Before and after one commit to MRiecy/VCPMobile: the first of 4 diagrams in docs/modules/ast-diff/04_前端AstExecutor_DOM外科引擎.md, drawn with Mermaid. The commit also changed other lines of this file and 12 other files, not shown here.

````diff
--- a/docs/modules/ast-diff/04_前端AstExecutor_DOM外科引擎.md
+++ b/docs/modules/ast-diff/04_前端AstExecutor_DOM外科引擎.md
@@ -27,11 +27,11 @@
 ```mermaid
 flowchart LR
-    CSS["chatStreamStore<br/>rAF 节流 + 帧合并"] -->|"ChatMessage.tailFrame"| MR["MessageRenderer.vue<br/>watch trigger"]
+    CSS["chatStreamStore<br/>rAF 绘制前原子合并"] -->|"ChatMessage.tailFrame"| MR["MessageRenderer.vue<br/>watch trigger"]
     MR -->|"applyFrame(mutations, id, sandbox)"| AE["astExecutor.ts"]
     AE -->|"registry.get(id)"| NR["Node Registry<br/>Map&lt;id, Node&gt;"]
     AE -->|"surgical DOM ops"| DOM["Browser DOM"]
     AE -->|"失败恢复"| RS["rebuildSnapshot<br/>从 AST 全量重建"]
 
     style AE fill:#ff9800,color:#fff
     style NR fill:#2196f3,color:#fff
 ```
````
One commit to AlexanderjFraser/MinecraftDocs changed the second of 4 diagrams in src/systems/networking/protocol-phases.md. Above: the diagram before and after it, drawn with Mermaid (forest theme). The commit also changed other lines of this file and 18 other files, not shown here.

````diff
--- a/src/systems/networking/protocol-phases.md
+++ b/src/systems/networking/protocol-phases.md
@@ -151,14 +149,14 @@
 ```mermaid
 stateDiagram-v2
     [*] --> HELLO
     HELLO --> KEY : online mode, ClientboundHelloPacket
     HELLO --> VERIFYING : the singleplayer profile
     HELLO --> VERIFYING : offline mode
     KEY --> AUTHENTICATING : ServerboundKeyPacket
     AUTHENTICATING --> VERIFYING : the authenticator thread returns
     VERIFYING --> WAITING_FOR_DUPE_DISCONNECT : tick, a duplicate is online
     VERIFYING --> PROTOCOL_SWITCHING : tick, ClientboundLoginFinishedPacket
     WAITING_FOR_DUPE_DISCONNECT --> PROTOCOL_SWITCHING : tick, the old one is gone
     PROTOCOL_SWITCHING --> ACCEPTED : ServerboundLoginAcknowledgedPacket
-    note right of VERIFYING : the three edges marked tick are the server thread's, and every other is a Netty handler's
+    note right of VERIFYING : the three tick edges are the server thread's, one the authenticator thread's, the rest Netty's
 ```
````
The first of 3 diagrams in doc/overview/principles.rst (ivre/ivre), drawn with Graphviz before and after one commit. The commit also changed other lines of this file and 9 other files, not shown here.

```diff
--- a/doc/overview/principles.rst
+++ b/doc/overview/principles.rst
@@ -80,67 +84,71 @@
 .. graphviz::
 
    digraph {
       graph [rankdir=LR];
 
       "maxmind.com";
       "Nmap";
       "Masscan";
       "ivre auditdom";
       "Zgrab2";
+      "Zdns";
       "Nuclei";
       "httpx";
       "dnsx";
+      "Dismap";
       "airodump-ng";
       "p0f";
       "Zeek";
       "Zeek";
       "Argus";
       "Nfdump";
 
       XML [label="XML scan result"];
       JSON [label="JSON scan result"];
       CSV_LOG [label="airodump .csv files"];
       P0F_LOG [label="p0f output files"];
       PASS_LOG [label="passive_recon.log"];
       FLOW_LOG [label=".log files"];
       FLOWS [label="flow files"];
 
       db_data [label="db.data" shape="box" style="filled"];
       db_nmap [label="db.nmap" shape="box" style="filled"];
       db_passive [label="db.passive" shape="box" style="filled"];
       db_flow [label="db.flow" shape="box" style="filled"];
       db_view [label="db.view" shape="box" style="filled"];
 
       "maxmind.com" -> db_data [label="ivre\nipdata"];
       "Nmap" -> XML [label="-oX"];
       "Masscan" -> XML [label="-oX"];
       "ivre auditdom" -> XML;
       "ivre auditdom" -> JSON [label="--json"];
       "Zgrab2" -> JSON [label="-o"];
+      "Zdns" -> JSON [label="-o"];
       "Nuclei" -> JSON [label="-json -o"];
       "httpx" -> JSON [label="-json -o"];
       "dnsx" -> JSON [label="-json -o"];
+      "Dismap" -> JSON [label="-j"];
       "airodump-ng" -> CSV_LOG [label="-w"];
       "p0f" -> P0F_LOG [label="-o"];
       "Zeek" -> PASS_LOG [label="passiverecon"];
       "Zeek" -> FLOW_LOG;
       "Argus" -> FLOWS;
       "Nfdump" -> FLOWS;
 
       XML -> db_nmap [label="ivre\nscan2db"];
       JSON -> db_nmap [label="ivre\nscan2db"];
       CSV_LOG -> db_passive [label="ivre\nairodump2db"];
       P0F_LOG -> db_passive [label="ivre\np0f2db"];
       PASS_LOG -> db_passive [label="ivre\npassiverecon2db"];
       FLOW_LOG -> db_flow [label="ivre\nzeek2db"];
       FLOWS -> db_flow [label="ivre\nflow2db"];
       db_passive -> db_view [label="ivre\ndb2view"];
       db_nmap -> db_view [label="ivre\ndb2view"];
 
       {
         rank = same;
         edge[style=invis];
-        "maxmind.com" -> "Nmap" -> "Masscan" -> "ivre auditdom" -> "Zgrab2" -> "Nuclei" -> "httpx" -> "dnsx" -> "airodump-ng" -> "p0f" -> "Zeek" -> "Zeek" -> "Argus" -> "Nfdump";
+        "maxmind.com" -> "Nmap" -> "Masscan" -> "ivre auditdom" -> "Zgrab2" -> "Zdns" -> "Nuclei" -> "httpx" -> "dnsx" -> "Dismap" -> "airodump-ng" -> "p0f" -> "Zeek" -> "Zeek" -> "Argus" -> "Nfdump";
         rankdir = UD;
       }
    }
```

◇ ◇ ◇

**INSTRUCTIONS TO FOLLOW:** Above are the records; copy exactly the lines from the line with "stateDiagram-v2" through the line with "a Netty handler's", both included.

**SOLUTION FOR THIS EXERCISE:**
 stateDiagram-v2
     [*] --> HELLO
     HELLO --> KEY : online mode, ClientboundHelloPacket
     HELLO --> VERIFYING : the singleplayer profile
     HELLO --> VERIFYING : offline mode
     KEY --> AUTHENTICATING : ServerboundKeyPacket
     AUTHENTICATING --> VERIFYING : the authenticator thread returns
     VERIFYING --> WAITING_FOR_DUPE_DISCONNECT : tick, a duplicate is online
     VERIFYING --> PROTOCOL_SWITCHING : tick, ClientboundLoginFinishedPacket
     WAITING_FOR_DUPE_DISCONNECT --> PROTOCOL_SWITCHING : tick, the old one is gone
     PROTOCOL_SWITCHING --> ACCEPTED : ServerboundLoginAcknowledgedPacket
-    note right of VERIFYING : the three edges marked tick are the server thread's, and every other is a Netty handler's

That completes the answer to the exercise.